For those who don’t have kids, I know this all may sound even more martyrly, and may even incite an eye roll or two. But you see, my daughter was born during the most stressful time of my entire life — I had her in March 2009, in the thick of the recession. Trying to keep your business afloat was just as terrifying as trying to keep a job; the new client inquiries dried up, the monthly retainers were cut in half (if not cut altogether). Hospital bills, mortgage payments, self-employment taxes piled up. One month after giving birth to this beautiful little girl, I had to start working again. No choice. I tried to work with her at home (naively; she was one of those babies who only took a 20-minute nap the entire day!). By the time she reached four months, I had to put her into a Montessori infant care program full-time so I could work full-time. With that added but necessary expense, it was time to get really resourceful.
But that pushed me, is my point: I had to think of new ways to market myself, and hence, I started this space…which led to press and events, which led to amazing exposure, more client work, travel and opportunities. And if you lived and worked through the recession, you know, you just couldn’t bring yourself to say “no” to any opportunity, EVER again.
After fours years of this “luck” and abundance, I was totally exhausted.
But she was my light…and not just for me. Ask anyone, they’ll tell you she is a little bundle of love and energy and warmth and there are definitely times when it completely exhausts and depletes you, it’s just SO much! But boy, you miss that energy when it’s gone. And in October 2014 after returning from New York and the biggest meeting of my career (and subsequently completely missing an important volunteer meeting back home…because I had three calendars…not synced), I hit a wall: she was already almost six, I was running ragged thinking I was being a “great mom” by providing for her, but really, I was completely missing the whole point. And when I finally decided it was time to slow it all down, take on less, say “no” to opportunities (gasp!), dedicate more time to her school and activities and being home and cooking dinner — just being her mom — she pulled me back into her light: singing Michael Bublé songs and dancing around the kitchen island; her big hugs and boundless love; her attention to MY needs (“Mom, you said you needed to go to bed earlier, why were you up so late?“).

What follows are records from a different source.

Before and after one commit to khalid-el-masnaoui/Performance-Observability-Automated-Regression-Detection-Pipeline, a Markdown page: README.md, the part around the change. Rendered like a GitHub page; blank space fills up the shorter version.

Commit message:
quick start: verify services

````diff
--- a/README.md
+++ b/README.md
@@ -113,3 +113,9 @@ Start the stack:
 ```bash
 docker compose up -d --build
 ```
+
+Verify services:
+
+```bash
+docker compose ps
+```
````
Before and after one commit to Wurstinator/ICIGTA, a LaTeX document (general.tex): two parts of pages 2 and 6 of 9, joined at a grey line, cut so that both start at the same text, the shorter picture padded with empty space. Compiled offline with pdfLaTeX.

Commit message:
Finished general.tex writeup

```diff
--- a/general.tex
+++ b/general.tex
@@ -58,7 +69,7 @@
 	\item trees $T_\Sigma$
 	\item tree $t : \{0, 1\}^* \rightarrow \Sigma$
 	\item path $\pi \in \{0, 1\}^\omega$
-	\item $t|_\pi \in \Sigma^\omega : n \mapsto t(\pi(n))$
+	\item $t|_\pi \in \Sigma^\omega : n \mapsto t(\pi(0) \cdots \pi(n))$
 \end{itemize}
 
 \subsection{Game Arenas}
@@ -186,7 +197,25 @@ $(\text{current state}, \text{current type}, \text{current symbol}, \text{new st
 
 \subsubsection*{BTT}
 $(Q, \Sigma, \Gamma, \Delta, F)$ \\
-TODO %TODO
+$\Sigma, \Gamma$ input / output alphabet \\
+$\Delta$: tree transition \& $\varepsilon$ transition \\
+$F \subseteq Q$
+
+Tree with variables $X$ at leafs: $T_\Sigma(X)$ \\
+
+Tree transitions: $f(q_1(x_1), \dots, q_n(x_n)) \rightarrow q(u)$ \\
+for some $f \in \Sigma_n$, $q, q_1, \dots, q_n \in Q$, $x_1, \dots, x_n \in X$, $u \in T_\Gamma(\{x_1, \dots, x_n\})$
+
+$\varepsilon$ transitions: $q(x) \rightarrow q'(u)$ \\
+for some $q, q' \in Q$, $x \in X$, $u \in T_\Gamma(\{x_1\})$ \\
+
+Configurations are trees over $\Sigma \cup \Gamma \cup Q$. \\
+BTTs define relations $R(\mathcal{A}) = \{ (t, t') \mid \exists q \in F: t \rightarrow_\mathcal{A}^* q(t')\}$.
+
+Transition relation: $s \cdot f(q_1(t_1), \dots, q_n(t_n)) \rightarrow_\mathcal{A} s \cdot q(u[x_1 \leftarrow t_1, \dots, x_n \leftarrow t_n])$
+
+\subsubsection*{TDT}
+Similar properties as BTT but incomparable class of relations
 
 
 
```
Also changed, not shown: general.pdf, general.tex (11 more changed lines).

So, long story short: for me, being a mom is NOT a sacrifice. Rather, it’s what I’m most grateful for. I’m the one who is thankful that through this experience of being mom to this amazing little girl, I’ve become a more powerful woman, I’ve learned how to earn new livings, I’ve gained the ability to say “no” and stand up for myself and our precious time together. I might never be the mom who brings homemade cookies to a bake sale or chaperones field trips or knows what the heck to do with leprechaun traps (what?!), but…I hope she’ll want to be a powerful and resilient woman too.
I don’t often use this page as a personal journal, but I thought perhaps there were other moms out there feeling as grateful as I am today. So THANK YOU LEIGHTON, you are more to me than I could have ever imagined deserving in life.
Love, your mommy!
And Happy Mother’s Day to all the other mommies out there!